### Provided data
━━━━━━━━━━
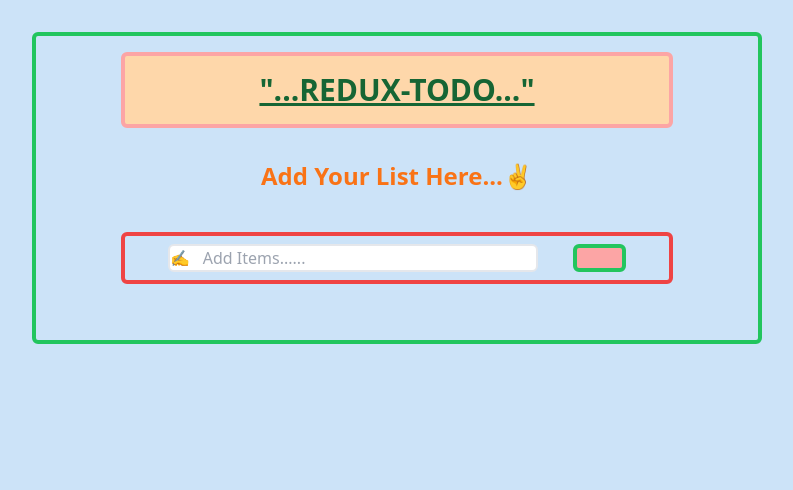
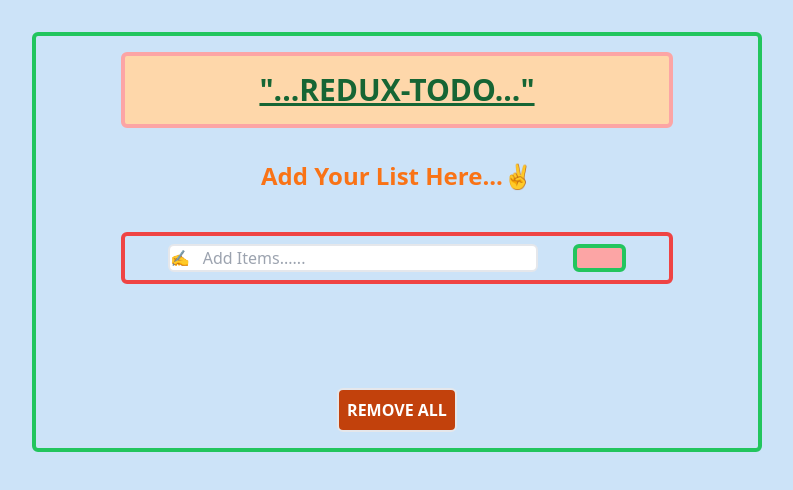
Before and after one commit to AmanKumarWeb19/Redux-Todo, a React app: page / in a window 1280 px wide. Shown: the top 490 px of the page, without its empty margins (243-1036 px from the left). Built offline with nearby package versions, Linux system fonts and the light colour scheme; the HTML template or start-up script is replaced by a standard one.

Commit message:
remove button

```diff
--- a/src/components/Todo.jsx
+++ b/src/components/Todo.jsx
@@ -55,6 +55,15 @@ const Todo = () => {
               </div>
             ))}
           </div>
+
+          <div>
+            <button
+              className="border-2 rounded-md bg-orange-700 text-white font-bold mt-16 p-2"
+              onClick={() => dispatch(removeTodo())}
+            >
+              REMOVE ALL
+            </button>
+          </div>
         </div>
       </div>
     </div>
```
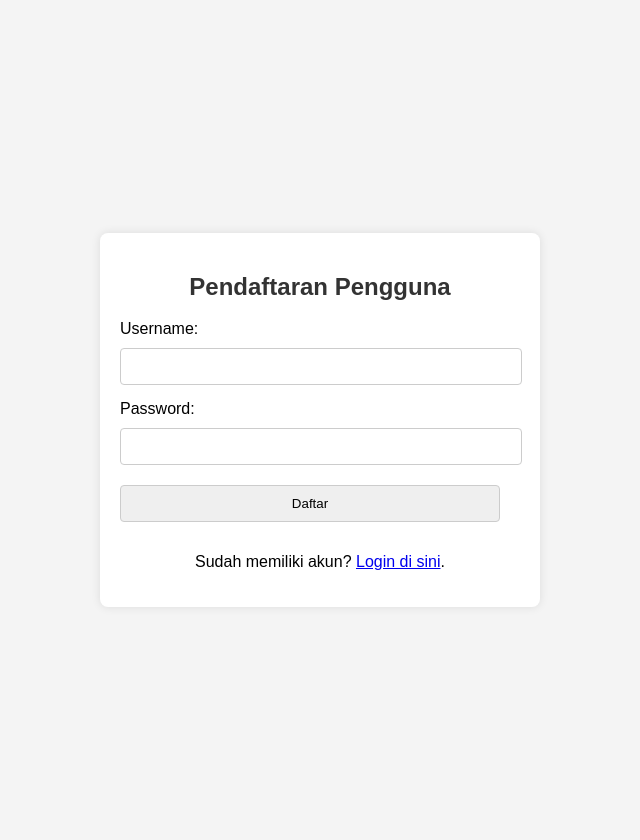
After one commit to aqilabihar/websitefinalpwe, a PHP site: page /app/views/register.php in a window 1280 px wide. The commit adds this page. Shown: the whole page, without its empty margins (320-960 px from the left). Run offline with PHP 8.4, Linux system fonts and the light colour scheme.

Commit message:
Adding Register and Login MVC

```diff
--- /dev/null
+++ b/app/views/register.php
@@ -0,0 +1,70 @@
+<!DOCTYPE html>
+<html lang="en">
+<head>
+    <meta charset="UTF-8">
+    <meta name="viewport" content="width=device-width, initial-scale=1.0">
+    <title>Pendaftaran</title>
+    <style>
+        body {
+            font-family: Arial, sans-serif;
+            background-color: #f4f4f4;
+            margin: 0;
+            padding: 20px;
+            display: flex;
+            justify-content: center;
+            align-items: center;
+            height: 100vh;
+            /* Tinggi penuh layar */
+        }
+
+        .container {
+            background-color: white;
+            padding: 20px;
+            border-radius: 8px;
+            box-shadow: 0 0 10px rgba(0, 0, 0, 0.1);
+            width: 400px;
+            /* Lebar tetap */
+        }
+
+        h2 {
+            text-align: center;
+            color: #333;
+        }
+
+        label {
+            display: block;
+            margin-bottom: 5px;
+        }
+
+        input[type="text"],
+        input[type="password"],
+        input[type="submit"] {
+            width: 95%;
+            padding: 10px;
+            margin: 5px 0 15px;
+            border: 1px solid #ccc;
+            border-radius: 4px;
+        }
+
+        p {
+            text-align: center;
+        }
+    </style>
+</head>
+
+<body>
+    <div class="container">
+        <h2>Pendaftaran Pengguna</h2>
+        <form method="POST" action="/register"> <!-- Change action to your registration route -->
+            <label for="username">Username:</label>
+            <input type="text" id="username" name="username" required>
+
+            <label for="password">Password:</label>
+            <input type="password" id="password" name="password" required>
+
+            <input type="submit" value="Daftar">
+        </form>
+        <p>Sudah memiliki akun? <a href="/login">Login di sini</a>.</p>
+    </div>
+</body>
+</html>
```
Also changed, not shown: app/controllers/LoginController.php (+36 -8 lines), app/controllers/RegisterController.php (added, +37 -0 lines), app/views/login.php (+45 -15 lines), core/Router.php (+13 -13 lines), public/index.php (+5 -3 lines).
━━━━━━━━━━
### Problem statement
Where a line in the records above contains the string "Linux", return that line.

### Final answer
Before and after one commit to AmanKumarWeb19/Redux-Todo, a React app: page / in a window 1280 px wide. Shown: the top 490 px of the page, without its empty margins (243-1036 px from the left). Built offline with nearby package versions, Linux system fonts and the light colour scheme; the HTML template or start-up script is replaced by a standard one.
After one commit to aqilabihar/websitefinalpwe, a PHP site: page /app/views/register.php in a window 1280 px wide. The commit adds this page. Shown: the whole page, without its empty margins (320-960 px from the left). Run offline with PHP 8.4, Linux system fonts and the light colour scheme.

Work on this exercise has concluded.